:: INFORMATION ::
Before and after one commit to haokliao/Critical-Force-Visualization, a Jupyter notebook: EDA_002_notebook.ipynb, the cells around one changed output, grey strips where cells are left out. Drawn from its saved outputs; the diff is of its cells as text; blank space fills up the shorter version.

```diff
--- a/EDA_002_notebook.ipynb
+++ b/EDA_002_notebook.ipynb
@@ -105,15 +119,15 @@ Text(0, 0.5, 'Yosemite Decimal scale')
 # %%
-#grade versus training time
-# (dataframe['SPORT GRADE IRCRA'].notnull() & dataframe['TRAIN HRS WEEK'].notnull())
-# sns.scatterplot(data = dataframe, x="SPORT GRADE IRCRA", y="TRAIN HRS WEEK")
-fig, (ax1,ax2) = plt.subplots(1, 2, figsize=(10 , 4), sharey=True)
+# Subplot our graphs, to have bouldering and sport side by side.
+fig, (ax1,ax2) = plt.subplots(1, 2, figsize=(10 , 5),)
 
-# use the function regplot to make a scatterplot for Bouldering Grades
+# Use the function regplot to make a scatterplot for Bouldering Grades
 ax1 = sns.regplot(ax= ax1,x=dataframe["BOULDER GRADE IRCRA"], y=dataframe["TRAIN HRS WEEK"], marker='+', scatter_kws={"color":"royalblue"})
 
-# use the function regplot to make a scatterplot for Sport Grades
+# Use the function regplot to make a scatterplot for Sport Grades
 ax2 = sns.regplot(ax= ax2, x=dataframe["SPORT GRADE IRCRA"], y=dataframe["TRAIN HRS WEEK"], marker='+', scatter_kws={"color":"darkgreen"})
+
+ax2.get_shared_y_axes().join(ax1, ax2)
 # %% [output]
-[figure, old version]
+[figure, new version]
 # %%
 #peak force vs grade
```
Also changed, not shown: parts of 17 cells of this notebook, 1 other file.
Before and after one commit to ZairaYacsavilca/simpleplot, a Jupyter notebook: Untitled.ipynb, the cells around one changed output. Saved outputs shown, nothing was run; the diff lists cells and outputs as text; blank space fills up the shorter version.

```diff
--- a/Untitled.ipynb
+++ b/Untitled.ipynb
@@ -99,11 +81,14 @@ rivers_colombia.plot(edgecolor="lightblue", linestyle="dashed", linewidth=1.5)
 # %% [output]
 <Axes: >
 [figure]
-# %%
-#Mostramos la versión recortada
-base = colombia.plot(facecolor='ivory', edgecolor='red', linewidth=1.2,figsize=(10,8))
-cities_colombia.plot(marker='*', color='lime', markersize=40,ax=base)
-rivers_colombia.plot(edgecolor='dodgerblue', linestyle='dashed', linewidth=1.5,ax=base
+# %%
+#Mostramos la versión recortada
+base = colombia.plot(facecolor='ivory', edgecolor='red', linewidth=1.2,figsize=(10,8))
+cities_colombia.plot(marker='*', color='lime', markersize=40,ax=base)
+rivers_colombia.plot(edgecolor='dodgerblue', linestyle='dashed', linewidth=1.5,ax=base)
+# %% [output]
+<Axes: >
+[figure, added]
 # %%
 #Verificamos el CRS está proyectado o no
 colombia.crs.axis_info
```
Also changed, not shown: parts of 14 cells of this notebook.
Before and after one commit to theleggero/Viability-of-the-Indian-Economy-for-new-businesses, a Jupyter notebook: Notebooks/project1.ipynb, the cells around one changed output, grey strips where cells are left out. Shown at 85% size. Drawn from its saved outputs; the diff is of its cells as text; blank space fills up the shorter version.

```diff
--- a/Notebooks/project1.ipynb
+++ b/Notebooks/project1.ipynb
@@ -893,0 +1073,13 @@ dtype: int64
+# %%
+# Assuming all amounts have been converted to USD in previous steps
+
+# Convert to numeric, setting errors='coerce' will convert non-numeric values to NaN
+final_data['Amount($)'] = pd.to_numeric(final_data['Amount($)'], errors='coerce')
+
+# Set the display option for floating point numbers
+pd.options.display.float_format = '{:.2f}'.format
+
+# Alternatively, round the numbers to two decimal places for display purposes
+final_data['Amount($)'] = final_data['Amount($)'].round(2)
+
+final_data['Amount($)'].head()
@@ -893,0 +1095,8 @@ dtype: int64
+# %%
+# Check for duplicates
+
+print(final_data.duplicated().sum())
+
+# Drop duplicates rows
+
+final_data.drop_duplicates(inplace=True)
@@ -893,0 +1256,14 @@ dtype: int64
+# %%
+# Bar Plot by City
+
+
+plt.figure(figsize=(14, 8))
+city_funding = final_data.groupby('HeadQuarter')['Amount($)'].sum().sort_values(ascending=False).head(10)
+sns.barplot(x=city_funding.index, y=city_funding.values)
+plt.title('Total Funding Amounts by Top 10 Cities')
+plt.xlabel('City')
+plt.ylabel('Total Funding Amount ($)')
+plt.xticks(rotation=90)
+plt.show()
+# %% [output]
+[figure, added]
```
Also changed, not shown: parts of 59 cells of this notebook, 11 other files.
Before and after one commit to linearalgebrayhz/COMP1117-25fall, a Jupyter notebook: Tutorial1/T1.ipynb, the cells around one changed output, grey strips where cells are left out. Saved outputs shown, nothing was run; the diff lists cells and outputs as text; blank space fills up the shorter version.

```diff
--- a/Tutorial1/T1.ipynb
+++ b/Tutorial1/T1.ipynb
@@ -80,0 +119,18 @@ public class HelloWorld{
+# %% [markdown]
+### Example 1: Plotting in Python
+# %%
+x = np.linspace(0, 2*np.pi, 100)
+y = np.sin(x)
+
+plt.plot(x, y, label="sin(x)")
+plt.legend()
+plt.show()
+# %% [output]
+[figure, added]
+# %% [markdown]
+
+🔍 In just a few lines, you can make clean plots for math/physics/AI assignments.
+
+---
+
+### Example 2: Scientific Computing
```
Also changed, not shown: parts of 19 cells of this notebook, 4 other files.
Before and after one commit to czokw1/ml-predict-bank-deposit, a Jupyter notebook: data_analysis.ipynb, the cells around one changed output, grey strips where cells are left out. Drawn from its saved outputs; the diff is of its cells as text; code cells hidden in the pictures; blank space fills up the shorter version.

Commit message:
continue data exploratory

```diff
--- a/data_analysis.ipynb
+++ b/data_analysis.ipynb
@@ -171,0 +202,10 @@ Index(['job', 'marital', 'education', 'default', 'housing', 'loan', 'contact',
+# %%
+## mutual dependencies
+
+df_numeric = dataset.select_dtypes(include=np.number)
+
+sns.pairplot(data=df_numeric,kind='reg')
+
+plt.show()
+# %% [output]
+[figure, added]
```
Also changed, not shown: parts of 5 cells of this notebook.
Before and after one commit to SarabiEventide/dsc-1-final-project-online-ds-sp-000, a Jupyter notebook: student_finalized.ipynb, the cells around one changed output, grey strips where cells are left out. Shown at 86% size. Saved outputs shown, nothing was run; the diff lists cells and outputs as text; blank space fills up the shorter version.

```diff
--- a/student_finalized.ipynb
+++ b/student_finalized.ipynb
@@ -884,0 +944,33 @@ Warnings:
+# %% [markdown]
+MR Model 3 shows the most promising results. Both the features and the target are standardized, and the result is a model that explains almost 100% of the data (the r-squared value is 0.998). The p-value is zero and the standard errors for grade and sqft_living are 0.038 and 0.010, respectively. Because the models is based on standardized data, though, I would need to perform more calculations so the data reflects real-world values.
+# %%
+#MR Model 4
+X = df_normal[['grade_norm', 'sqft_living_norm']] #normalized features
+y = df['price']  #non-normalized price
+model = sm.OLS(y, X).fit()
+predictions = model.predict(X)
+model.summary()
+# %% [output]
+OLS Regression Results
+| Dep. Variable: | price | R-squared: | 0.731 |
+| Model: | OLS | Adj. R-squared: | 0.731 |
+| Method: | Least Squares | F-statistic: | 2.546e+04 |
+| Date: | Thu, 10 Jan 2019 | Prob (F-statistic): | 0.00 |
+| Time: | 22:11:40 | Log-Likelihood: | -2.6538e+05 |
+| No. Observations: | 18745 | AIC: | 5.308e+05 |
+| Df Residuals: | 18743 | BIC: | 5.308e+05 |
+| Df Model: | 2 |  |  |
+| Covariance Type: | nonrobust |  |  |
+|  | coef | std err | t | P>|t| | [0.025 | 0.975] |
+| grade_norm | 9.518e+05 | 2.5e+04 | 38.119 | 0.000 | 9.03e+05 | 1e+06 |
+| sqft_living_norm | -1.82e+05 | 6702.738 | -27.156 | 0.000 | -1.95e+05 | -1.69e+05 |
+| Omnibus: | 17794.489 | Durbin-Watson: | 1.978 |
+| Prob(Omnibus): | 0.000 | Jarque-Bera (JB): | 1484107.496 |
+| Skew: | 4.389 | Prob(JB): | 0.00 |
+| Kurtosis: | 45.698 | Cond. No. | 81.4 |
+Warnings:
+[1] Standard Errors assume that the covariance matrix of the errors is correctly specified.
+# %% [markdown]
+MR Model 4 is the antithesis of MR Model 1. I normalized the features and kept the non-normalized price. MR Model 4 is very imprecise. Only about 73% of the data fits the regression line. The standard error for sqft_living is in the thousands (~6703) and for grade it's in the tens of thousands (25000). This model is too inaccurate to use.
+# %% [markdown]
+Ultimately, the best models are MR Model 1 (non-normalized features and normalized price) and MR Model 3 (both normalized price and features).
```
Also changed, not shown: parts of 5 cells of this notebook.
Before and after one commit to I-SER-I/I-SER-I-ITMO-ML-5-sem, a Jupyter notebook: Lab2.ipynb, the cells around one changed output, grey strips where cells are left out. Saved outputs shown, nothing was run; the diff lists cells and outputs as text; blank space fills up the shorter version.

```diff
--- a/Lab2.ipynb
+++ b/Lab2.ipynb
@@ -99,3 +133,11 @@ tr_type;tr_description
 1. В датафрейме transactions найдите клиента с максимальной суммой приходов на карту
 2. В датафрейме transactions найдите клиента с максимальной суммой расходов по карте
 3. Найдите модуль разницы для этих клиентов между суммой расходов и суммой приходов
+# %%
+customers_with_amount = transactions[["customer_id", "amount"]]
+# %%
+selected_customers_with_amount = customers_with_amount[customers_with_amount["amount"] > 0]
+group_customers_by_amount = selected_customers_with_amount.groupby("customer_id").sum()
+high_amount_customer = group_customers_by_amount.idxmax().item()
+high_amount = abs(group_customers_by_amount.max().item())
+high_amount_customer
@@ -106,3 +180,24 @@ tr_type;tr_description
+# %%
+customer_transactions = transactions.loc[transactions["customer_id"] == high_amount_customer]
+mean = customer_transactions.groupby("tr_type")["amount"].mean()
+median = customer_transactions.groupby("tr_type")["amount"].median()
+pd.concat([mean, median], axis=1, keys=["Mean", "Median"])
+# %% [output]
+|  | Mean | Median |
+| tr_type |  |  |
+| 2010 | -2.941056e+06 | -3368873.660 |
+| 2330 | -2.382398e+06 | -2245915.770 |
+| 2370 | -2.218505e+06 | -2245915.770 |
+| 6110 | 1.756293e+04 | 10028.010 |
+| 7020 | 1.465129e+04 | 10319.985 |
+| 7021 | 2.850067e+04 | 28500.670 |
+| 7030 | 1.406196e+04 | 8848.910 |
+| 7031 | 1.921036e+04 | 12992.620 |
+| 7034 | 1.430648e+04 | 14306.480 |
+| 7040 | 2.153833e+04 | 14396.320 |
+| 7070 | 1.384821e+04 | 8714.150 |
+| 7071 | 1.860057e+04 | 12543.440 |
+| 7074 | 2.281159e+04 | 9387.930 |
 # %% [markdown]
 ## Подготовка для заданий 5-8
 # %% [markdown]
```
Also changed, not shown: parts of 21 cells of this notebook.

:: WHAT TO WORK ON ::
Every line in the records above that contains the word "have" is to be copied out.

:: RESPONSE AREA ::
+# Subplot our graphs, to have bouldering and sport side by side.
+# Assuming all amounts have been converted to USD in previous steps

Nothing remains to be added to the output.